Using the entries that follow, collect the lines where the word "tracking" appears.

INPUT FOR THIS TASK below:

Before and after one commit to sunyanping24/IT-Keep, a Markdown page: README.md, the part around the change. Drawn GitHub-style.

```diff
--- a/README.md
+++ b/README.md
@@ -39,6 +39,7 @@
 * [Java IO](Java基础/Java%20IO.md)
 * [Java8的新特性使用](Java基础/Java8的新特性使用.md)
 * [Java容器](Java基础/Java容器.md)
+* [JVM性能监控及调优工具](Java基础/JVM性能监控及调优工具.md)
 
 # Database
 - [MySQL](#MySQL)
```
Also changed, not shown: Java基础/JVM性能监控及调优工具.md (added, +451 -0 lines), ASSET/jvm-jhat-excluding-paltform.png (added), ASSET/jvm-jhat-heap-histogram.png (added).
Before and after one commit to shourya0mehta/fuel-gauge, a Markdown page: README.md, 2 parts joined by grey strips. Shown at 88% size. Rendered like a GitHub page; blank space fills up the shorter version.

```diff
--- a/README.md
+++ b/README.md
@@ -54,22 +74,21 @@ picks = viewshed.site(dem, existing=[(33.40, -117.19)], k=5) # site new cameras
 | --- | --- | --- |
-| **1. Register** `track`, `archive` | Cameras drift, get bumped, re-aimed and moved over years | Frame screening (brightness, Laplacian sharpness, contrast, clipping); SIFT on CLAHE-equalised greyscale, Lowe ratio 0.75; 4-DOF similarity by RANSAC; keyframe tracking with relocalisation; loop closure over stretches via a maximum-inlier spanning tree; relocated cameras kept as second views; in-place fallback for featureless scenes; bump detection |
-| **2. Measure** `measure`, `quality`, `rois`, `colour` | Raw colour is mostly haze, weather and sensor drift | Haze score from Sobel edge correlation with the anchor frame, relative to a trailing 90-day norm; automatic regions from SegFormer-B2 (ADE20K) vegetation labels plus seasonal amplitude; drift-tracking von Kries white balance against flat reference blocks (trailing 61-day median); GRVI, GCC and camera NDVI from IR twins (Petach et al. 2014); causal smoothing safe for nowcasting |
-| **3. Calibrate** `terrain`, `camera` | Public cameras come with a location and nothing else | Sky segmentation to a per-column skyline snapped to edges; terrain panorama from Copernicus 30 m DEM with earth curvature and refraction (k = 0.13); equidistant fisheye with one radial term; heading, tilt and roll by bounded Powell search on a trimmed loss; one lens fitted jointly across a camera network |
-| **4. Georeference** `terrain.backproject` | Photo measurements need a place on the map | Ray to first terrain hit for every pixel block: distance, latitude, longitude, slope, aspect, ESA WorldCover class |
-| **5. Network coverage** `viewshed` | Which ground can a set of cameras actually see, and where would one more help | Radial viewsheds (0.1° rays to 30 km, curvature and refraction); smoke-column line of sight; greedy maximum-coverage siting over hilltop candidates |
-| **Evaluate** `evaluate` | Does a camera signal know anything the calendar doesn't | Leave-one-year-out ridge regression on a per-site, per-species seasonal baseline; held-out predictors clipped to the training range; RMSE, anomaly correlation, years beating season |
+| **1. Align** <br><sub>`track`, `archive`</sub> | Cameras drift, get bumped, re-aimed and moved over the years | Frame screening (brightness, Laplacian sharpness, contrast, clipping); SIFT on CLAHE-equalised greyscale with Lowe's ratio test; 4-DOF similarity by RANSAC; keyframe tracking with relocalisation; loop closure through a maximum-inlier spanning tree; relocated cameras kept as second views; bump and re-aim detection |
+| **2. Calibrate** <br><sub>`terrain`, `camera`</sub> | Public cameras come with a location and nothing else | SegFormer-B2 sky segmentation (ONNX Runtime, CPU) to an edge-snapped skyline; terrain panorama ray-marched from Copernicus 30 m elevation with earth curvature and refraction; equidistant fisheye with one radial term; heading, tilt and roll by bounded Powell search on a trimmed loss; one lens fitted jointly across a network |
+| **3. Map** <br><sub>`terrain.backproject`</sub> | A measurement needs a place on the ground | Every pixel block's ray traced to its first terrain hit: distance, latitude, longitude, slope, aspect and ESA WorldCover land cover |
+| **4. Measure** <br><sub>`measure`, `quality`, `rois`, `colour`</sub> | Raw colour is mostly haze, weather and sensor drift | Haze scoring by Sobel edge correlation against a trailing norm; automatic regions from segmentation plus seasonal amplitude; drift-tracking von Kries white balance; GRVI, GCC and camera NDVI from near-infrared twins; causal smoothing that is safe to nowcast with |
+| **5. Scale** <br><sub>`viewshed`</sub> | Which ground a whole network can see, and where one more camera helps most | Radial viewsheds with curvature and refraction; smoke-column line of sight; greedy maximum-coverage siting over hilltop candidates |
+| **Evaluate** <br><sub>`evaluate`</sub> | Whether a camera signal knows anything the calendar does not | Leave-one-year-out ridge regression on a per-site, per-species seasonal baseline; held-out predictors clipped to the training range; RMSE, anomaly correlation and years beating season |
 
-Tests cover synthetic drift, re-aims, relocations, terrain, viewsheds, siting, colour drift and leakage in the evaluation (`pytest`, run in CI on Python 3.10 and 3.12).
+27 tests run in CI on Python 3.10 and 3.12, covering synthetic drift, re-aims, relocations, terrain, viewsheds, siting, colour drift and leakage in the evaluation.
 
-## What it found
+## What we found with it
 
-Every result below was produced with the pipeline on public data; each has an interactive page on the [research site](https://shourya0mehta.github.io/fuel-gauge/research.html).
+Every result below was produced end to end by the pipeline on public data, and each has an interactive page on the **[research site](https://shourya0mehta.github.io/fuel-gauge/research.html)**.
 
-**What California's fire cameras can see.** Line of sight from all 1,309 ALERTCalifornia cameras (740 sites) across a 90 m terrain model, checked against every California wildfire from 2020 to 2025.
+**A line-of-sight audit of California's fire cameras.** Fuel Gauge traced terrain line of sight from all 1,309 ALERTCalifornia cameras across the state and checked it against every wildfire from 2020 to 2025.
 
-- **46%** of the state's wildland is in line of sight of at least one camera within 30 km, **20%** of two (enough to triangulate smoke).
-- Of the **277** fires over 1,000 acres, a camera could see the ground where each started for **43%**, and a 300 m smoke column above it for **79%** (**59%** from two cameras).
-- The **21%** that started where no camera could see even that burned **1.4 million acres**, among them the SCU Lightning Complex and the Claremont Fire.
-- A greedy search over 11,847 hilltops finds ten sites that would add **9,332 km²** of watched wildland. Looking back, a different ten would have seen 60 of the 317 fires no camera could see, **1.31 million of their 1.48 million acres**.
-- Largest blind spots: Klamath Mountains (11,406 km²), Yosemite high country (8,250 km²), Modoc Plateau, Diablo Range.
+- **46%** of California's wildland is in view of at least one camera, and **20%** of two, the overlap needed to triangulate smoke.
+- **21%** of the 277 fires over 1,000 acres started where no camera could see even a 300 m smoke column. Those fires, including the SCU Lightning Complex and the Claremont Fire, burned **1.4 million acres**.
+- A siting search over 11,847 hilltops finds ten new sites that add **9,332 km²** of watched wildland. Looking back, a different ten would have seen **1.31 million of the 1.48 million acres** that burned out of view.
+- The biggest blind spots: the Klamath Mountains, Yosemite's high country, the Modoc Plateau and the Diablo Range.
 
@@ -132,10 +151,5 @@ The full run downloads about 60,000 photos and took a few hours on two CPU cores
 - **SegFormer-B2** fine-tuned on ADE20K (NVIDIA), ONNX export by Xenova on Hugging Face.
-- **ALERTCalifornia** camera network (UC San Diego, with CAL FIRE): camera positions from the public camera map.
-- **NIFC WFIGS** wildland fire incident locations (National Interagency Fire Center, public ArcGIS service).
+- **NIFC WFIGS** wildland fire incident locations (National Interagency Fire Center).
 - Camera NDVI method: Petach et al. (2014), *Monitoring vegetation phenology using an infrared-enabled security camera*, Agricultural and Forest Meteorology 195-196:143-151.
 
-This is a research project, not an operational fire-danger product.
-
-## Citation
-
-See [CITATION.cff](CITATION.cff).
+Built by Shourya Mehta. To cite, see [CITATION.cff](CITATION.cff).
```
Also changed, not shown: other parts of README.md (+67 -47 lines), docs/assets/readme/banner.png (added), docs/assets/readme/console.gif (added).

End of INPUT FOR THIS TASK.

**OUTPUT FOR THIS EXERCISE**
-| **1. Register** `track`, `archive` | Cameras drift, get bumped, re-aimed and moved over years | Frame screening (brightness, Laplacian sharpness, contrast, clipping); SIFT on CLAHE-equalised greyscale, Lowe ratio 0.75; 4-DOF similarity by RANSAC; keyframe tracking with relocalisation; loop closure over stretches via a maximum-inlier spanning tree; relocated cameras kept as second views; in-place fallback for featureless scenes; bump detection |
-| **2. Measure** `measure`, `quality`, `rois`, `colour` | Raw colour is mostly haze, weather and sensor drift | Haze score from Sobel edge correlation with the anchor frame, relative to a trailing 90-day norm; automatic regions from SegFormer-B2 (ADE20K) vegetation labels plus seasonal amplitude; drift-tracking von Kries white balance against flat reference blocks (trailing 61-day median); GRVI, GCC and camera NDVI from IR twins (Petach et al. 2014); causal smoothing safe for nowcasting |
+| **1. Align** <br><sub>`track`, `archive`</sub> | Cameras drift, get bumped, re-aimed and moved over the years | Frame screening (brightness, Laplacian sharpness, contrast, clipping); SIFT on CLAHE-equalised greyscale with Lowe's ratio test; 4-DOF similarity by RANSAC; keyframe tracking with relocalisation; loop closure through a maximum-inlier spanning tree; relocated cameras kept as second views; bump and re-aim detection |
+| **4. Measure** <br><sub>`measure`, `quality`, `rois`, `colour`</sub> | Raw colour is mostly haze, weather and sensor drift | Haze scoring by Sobel edge correlation against a trailing norm; automatic regions from segmentation plus seasonal amplitude; drift-tracking von Kries white balance; GRVI, GCC and camera NDVI from near-infrared twins; causal smoothing that is safe to nowcast with |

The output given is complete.